Carulli: Opus 211 No.1 - Andante| Easy Classical Guitar in Standard Notation and Guitar Tab
Study in C - Opus 211 No.1
Here's an easy classical guitar piece by Ferdinando Carulli, the Italian composer and guitar virtuoso of the late 18th and early 19th century. This one is very short. It's two eight-bar sections repeated once, so it's just a total of thirty two bars, which makes it very easy to memorise. Play it with lively, bouncy feel to get the best effect.
You can hear an audio demo track and follow the score in the video capsule (preferably in full-screen mode and high quality playback). The static score below the video is more useful for seeing it in its entirety and studying it at your leisure. The audio track is software-generated so don't be looking for any kind of artistic interpretation - it's just the right notes in the right order.
Magnify the score below the video if necessary using the HubPages Gallery feature. Point to any image and click the 'see all photos' link when it appears. This will show each staff individually large and clear.
Carulli: Study in C
Carulli: Study in C - Playing Tips for Learners
This is technically an easy classical guitar piece as it has no difficult stretches or tricky rhythms, but it needs to be played quite fast for it to sound good. Start off slow, though, and don't forget you can slow the video down on the video quality settings.
The piece consists of two sections that are played twice. The repeat signs tell you where one section ends and the other begins in case it's not obvious.
The fingering is shown in places for both your picking hand and fretting hand. They are just for guidance, and you can change it to suit. See the fingering diagram for the finger labels used in classical guitar pieces if you don't already know them. Non-classical fingerstyle guitarists tend to use a different picking-hand convention (T-I-M-R) but the fretting hand numbering is the same.
The whole piece stays within the first position of the fretboard, although, if you follow the fingering instructions, you'll need your 1st finger on fret 2 a few times. So it looks like it's going into second position but it's just because your 2nd finger is needed elsewhere.
Time Signature and rhythm

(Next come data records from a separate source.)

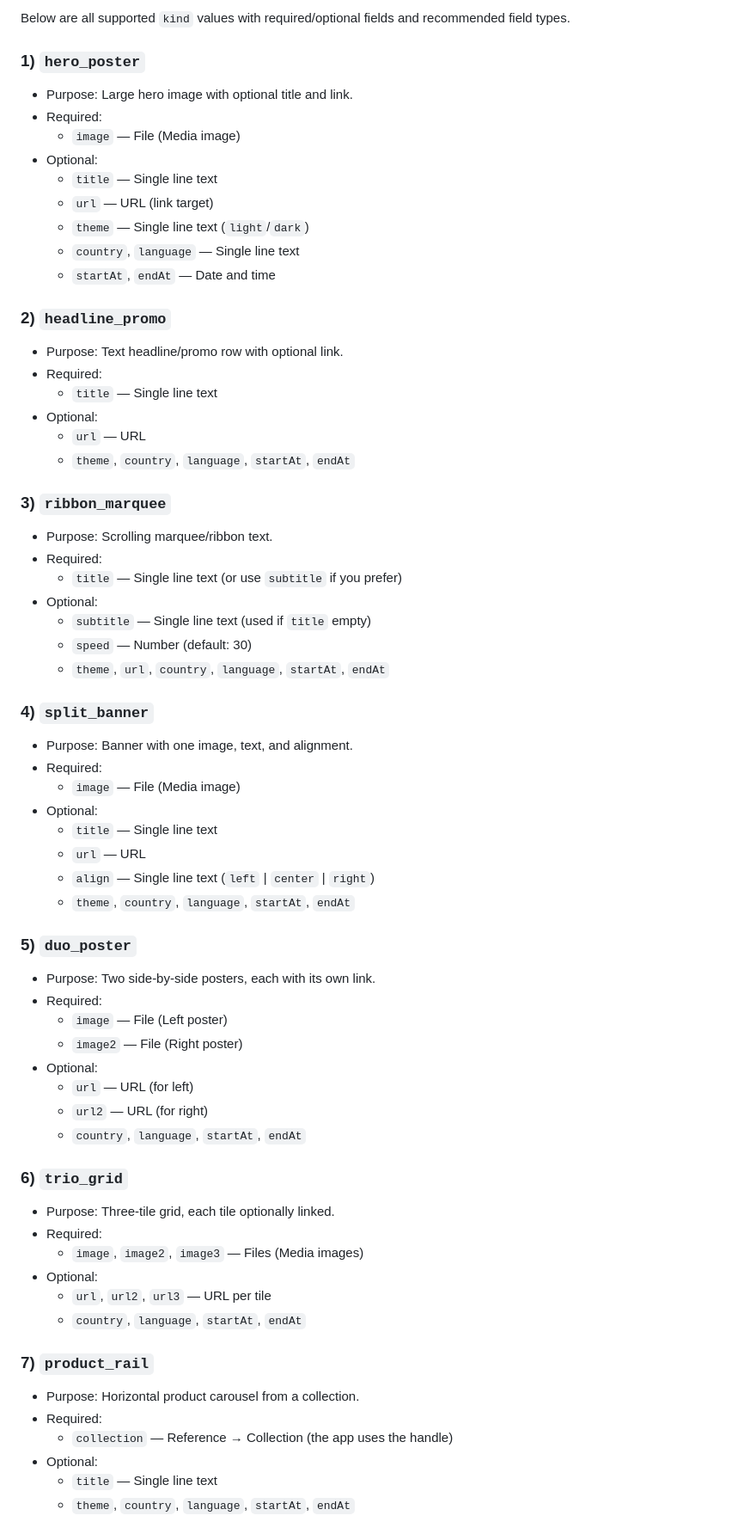
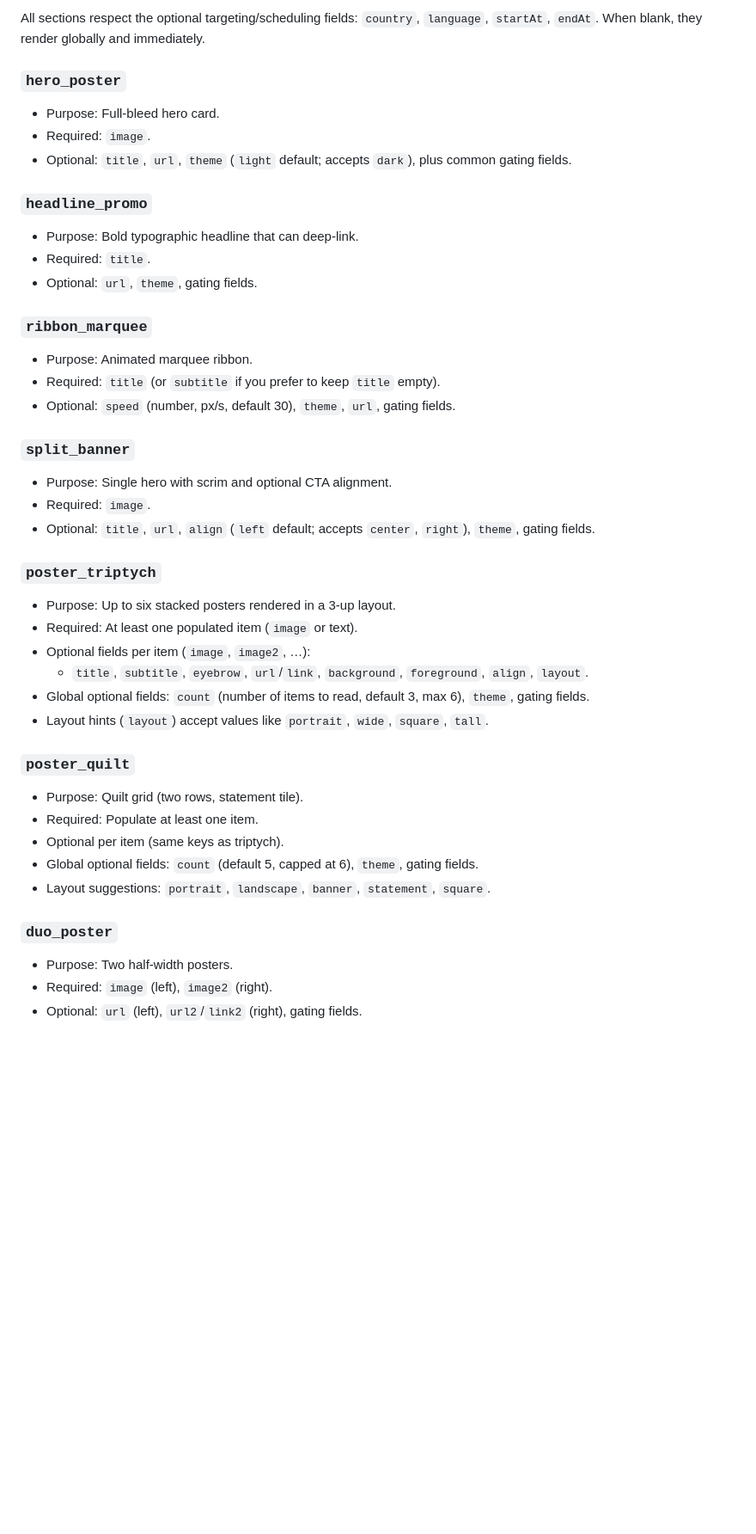
Before and after one commit to OptionQaaf/optionqaaf-mobile, a Markdown page: docs/MetaobjectsHome.md, the part around one of its changes. Shown at 86% size. Drawn GitHub-style; blank space fills up the shorter version.

Commit message:
feat: update and expand Metaobject sections guide and content setup instructions

```diff
--- a/docs/MetaobjectsHome.md
+++ b/docs/MetaobjectsHome.md
@@ -75,67 +71,43 @@ The app ignores references that are not Metaobjects and skips unknown `kind` val
 
-Below are all supported `kind` values with required/optional fields and recommended field types.
+All sections respect the optional targeting/scheduling fields: `country`, `language`, `startAt`, `endAt`. When blank, they render globally and immediately.
 
-### 1) `hero_poster`
-- Purpose: Large hero image with optional title and link.
-- Required:
-  - `image` — File (Media image)
-- Optional:
-  - `title` — Single line text
-  - `url` — URL (link target)
-  - `theme` — Single line text (`light`/`dark`)
-  - `country`, `language` — Single line text
-  - `startAt`, `endAt` — Date and time
+### `hero_poster`
+- Purpose: Full-bleed hero card.
+- Required: `image`.
+- Optional: `title`, `url`, `theme` (`light` default; accepts `dark`), plus common gating fields.
 
-### 2) `headline_promo`
-- Purpose: Text headline/promo row with optional link.
-- Required:
-  - `title` — Single line text
-- Optional:
-  - `url` — URL
-  - `theme`, `country`, `language`, `startAt`, `endAt`
+### `headline_promo`
+- Purpose: Bold typographic headline that can deep-link.
+- Required: `title`.
+- Optional: `url`, `theme`, gating fields.
 
-### 3) `ribbon_marquee`
-- Purpose: Scrolling marquee/ribbon text.
-- Required:
-  - `title` — Single line text (or use `subtitle` if you prefer)
-- Optional:
-  - `subtitle` — Single line text (used if `title` empty)
-  - `speed` — Number (default: 30)
-  - `theme`, `url`, `country`, `language`, `startAt`, `endAt`
+### `ribbon_marquee`
+- Purpose: Animated marquee ribbon.
+- Required: `title` (or `subtitle` if you prefer to keep `title` empty).
+- Optional: `speed` (number, px/s, default 30), `theme`, `url`, gating fields.
 
-### 4) `split_banner`
-- Purpose: Banner with one image, text, and alignment.
-- Required:
-  - `image` — File (Media image)
-- Optional:
-  - `title` — Single line text
-  - `url` — URL
-  - `align` — Single line text (`left` | `center` | `right`)
-  - `theme`, `country`, `language`, `startAt`, `endAt`
+### `split_banner`
+- Purpose: Single hero with scrim and optional CTA alignment.
+- Required: `image`.
+- Optional: `title`, `url`, `align` (`left` default; accepts `center`, `right`), `theme`, gating fields.
 
-### 5) `duo_poster`
-- Purpose: Two side-by-side posters, each with its own link.
-- Required:
-  - `image` — File (Left poster)
-  - `image2` — File (Right poster)
-- Optional:
-  - `url` — URL (for left)
-  - `url2` — URL (for right)
-  - `country`, `language`, `startAt`, `endAt`
+### `poster_triptych`
+- Purpose: Up to six stacked posters rendered in a 3-up layout.
+- Required: At least one populated item (`image` or text).
+- Optional fields per item (`image`, `image2`, …):
+  - `title`, `subtitle`, `eyebrow`, `url`/`link`, `background`, `foreground`, `align`, `layout`.
+- Global optional fields: `count` (number of items to read, default 3, max 6), `theme`, gating fields.
+- Layout hints (`layout`) accept values like `portrait`, `wide`, `square`, `tall`.
 
-### 6) `trio_grid`
-- Purpose: Three-tile grid, each tile optionally linked.
-- Required:
-  - `image`, `image2`, `image3` — Files (Media images)
-- Optional:
-  - `url`, `url2`, `url3` — URL per tile
-  - `country`, `language`, `startAt`, `endAt`
+### `poster_quilt`
+- Purpose: Quilt grid (two rows, statement tile).
+- Required: Populate at least one item.
+- Optional per item (same keys as triptych).
+- Global optional fields: `count` (default 5, capped at 6), `theme`, gating fields.
+- Layout suggestions: `portrait`, `landscape`, `banner`, `statement`, `square`.
 
-### 7) `product_rail`
-- Purpose: Horizontal product carousel from a collection.
-- Required:
-  - `collection` — Reference → Collection (the app uses the handle)
-- Optional:
-  - `title` — Single line text
-  - `theme`, `country`, `language`, `startAt`, `endAt`
+### `duo_poster`
+- Purpose: Two half-width posters.
+- Required: `image` (left), `image2` (right).
+- Optional: `url` (left), `url2`/`link2` (right), gating fields.
 
```
Also changed, not shown: other parts of docs/MetaobjectsHome.md (+97 -107 lines), docs/MetaobjectsHome-ContentGuide.md (added, +150 -0 lines).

The time signature of 'two-four' means two steady quarter note beats per bar. The only difficulty in the rhythm is the rhythmic figure of a dotted 16th note followed by a 32nd note that appears at the start and elsewhere. It's more difficult to read than play, however, so if you can't figure it out from the notation, use the audio track to let your hear how it sounds and just copy that. At the start of section two, you can see the melody and bass are composed of 8th notes that are out of step with each other. The two parts combine to produce a series of rapid 16th notes. Just fill in the bass note with your i (picking-hand) finger between the melody notes to get the effect.
C E G
G B D (F)
Dominant (going home)
B D# F#
E G B
F A C
D F# A
E G# B
A C E
Key and Chords
If you're interested in the chord structure of the guitar music that you play, then read on. It's not necessary to know about the chords and harmonies of the pieces you learn, but it can give you more confidence in your playing if you do.
The piece starts in the home key of C major and alternates between the tonic or 'home' chord of C major and the chord of G major, called the dominant chord. That's the one that drives us home to the tonic. The piece then modulates (changes key) to the key of E minor in bar 8.
After reaching E minor (and repeating the section), it's straight back into the key of C major for section two. This section briefly flirts with two more keys all within the last four bars. The F# and D notes on the last beat of bar 13 imply a D major chord resolving to G major. Then we see E major resolving to A minor.
Both D major and E major are foreign to the home key of C major, so they sound a little out of place and create an expectation to go somewhere not so out of place. They're called secondary dominants in this role because by resolving to G major and A minor, in the same way that the 'primary' dominant chord G major progresses to the home chord of C major, they make those chords sound like the tonic or home chords of their own keys. This process is called tonicisation and is very common in virually all Western music styles. It's how most modulations to new keys are achieved.
Ferdinando Carulli (1770-1841) was an important guitar composer, teacher and performer from Naples in Italy. His compositions range from easy classical guitar pieces written for beginners up to pieces that probably only he could manage. You can read more about Ferdinando Carulli on Wikipedia
Three more easy classical guitar pieces to try.
Wilson's Wilde - a Renaissance - Elizabethan, English traditional piece in typical 'olde-worlde' style.
Bourree in E minor - a Baroque Period lute piece By J.S. Bach. It's not an easy classical guitar piece but is worth the effort to learn it.
Study in A minor by Giuliani. An impressive sounding but quite simple piece by Giuliani, a contemporary of Carulli.
The music is by Ferdinando Carulli (1770-1841) and is in the Public Domain.
The score, audio track and images are by chasmac and produced with Finale, Goldwave and Photoshop.
The article text is by chasmac for publication on HubPages only.
© 2014 chasmac